Stored records:

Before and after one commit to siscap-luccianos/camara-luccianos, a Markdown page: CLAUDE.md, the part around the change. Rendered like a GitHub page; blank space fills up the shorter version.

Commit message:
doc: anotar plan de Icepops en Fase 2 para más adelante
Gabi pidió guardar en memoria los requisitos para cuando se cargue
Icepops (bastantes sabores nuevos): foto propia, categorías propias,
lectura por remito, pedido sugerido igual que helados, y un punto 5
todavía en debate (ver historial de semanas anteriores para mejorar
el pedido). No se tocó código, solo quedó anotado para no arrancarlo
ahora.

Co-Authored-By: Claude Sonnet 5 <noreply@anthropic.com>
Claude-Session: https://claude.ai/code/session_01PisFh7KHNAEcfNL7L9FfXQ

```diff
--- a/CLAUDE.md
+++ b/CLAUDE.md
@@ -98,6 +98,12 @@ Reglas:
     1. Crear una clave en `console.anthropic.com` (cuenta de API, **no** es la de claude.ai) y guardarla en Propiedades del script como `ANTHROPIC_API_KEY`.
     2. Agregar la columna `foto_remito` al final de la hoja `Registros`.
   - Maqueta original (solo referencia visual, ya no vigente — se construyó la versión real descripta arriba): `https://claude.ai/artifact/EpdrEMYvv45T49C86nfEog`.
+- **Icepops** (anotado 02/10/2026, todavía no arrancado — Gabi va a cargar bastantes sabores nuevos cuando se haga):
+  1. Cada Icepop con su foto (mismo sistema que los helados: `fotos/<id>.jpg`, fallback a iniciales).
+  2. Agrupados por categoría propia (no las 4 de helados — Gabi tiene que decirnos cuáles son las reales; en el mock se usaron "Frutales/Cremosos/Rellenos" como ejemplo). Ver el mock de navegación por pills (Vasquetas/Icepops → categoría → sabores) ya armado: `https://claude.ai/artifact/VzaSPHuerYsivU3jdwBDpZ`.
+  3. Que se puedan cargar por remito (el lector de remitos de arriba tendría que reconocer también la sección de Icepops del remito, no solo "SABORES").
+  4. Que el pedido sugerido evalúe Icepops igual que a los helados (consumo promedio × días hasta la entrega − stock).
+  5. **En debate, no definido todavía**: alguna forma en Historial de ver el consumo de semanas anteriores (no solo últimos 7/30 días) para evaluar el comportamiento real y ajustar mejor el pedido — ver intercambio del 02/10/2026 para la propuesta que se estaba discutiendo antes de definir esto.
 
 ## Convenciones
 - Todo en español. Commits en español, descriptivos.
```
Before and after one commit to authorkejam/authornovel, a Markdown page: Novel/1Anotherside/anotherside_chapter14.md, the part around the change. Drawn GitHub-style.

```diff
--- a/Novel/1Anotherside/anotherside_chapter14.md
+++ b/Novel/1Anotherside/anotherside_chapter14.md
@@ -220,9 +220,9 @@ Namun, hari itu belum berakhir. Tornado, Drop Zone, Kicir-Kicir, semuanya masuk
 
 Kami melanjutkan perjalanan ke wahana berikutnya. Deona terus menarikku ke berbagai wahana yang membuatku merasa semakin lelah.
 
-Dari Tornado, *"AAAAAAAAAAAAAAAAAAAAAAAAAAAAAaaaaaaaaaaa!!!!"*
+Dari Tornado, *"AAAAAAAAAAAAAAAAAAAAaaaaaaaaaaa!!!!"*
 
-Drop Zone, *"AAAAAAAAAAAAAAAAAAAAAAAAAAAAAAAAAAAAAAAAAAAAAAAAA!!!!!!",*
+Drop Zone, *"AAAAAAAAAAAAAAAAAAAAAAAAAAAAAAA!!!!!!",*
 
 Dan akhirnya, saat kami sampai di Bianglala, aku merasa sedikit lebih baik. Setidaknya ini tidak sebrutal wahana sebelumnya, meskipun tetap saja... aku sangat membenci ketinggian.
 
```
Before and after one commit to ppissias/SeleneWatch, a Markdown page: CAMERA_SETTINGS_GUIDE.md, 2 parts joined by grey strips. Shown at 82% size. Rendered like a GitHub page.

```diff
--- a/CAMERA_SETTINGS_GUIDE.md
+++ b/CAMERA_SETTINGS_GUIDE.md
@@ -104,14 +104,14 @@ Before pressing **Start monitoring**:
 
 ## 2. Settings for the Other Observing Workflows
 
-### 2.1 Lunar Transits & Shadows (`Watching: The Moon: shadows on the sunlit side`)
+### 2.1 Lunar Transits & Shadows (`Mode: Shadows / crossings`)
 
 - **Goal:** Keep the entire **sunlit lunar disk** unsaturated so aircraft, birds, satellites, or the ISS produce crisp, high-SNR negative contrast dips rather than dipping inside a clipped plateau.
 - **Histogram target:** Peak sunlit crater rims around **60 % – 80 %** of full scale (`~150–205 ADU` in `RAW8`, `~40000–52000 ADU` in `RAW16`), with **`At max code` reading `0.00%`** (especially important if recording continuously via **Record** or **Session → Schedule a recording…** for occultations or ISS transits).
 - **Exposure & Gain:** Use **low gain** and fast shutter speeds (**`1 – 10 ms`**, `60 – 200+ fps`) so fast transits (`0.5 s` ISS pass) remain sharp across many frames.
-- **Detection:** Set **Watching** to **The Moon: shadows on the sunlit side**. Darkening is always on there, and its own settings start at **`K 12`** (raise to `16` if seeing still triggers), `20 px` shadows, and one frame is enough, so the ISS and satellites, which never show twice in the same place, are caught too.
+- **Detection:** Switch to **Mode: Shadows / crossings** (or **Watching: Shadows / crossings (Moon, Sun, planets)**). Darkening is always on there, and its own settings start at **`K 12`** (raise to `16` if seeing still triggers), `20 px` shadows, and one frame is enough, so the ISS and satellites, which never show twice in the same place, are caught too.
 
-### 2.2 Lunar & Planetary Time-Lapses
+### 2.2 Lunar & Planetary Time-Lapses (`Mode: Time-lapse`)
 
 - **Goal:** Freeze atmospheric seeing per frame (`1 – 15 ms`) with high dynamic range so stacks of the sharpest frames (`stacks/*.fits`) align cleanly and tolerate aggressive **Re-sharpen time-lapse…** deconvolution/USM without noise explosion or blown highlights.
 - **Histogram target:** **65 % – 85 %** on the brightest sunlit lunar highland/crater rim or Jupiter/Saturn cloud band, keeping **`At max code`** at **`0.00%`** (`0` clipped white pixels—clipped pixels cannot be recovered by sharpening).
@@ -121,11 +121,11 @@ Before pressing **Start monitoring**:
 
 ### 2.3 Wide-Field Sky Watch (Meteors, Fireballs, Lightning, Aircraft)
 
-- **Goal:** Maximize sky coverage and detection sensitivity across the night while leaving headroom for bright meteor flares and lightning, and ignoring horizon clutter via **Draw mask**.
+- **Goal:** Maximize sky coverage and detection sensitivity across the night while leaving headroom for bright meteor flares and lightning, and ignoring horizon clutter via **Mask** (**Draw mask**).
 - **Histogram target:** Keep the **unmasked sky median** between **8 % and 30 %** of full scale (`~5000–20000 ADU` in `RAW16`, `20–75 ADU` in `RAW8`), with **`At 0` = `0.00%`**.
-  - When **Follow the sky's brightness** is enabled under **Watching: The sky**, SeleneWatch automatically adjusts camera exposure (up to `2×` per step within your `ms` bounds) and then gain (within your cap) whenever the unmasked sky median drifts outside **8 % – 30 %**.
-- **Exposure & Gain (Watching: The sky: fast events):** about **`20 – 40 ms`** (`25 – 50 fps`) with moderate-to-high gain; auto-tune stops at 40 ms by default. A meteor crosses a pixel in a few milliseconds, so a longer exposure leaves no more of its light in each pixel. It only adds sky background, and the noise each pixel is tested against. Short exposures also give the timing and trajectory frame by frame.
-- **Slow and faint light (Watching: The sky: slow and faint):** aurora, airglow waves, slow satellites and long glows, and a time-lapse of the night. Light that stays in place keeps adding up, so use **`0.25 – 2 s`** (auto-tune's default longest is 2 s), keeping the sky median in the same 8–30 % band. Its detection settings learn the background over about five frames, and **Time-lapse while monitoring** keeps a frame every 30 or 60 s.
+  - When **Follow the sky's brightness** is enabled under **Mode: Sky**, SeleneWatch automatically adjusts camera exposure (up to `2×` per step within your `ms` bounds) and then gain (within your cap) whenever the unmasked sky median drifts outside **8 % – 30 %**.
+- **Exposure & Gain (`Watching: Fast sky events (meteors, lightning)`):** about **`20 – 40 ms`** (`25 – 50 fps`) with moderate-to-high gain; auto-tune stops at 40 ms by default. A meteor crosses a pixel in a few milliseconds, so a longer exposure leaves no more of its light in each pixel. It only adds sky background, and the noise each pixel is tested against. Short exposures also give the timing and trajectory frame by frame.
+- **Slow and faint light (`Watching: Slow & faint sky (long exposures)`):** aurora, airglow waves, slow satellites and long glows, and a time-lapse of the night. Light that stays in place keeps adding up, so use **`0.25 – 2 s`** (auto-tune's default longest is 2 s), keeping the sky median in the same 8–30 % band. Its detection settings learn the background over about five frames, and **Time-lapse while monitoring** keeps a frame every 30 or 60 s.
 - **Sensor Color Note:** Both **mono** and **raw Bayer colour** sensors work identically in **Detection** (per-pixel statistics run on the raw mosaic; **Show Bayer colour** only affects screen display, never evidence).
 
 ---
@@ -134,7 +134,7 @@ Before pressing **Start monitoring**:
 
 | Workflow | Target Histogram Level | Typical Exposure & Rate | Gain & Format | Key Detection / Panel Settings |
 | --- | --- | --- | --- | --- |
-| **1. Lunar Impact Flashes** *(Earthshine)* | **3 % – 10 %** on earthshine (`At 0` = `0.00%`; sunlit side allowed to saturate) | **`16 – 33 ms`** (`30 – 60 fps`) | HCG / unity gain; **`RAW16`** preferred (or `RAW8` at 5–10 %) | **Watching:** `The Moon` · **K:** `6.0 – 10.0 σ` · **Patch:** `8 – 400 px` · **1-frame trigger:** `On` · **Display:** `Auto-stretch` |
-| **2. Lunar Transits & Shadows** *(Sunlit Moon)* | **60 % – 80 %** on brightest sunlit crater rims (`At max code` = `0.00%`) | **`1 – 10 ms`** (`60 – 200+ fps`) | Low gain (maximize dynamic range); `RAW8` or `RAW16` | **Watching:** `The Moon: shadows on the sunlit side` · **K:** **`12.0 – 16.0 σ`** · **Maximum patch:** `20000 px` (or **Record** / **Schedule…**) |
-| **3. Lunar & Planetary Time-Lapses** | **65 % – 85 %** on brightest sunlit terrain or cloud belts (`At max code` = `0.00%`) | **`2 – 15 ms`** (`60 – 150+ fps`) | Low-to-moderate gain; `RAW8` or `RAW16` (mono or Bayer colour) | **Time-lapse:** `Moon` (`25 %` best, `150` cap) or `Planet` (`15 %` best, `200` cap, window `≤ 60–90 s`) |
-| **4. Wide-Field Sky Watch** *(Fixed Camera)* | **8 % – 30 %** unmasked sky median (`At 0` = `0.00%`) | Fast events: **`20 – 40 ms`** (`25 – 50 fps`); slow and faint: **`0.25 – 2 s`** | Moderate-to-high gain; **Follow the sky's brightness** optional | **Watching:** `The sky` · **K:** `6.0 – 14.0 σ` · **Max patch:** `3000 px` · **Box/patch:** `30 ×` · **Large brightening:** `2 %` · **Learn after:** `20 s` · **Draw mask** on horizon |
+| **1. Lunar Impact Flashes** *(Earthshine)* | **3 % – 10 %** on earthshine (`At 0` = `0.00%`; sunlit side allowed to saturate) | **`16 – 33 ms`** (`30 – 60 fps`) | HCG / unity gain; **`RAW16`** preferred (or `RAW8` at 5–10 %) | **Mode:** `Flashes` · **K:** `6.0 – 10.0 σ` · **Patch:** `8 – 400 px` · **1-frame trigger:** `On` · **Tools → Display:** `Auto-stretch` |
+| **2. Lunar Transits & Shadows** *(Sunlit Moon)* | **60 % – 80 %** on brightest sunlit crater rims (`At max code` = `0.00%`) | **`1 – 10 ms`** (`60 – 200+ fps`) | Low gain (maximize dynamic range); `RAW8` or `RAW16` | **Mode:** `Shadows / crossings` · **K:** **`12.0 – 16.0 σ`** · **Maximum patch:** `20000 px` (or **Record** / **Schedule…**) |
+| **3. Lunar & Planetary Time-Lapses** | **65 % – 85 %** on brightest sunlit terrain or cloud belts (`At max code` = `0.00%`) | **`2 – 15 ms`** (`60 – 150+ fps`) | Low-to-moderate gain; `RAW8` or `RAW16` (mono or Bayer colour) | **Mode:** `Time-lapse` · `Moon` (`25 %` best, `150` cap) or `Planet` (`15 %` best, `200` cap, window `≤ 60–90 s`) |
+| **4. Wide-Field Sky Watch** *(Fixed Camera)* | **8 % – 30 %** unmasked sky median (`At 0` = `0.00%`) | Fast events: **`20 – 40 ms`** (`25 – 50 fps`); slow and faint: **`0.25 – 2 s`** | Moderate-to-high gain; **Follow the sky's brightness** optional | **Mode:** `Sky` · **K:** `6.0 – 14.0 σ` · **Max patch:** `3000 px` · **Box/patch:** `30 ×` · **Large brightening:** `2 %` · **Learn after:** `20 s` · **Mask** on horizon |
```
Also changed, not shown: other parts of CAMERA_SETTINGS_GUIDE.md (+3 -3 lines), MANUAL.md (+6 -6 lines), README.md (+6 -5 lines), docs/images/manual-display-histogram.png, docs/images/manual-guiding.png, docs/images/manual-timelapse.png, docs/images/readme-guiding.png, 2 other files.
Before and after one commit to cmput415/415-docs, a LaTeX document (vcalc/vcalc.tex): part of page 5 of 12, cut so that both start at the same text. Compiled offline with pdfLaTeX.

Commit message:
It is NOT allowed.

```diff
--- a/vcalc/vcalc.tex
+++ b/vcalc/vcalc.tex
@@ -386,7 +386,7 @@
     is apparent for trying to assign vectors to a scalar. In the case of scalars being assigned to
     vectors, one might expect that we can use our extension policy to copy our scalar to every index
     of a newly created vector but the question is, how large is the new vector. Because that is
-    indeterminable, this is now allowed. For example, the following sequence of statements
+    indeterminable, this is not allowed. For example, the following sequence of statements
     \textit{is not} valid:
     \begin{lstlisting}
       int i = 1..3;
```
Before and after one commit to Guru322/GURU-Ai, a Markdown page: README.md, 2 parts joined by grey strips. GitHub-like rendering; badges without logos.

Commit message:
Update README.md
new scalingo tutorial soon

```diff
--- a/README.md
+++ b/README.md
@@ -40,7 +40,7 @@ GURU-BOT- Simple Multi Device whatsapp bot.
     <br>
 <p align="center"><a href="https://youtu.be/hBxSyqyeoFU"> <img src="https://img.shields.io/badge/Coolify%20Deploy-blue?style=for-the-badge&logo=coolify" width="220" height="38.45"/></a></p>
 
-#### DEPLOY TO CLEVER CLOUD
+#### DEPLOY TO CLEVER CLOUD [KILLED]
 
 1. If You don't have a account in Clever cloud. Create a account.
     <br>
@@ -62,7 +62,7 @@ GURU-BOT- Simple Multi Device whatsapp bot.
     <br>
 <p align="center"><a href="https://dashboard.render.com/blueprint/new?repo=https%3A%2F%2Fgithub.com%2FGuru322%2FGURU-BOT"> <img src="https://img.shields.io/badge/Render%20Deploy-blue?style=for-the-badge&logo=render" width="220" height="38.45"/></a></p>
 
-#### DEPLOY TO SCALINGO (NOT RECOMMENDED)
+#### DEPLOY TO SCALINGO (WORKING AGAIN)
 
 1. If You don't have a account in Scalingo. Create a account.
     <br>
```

GOAL OF THE EXERCISE:
Among the lines above, please find those with "debate" and copy them.

EXERCISE ANSWER:
todavía en debate (ver historial de semanas anteriores para mejorar
+  5. **En debate, no definido todavía**: alguna forma en Historial de ver el consumo de semanas anteriores (no solo últimos 7/30 días) para evaluar el comportamiento real y ajustar mejor el pedido — ver intercambio del 02/10/2026 para la propuesta que se estaba discutiendo antes de definir esto.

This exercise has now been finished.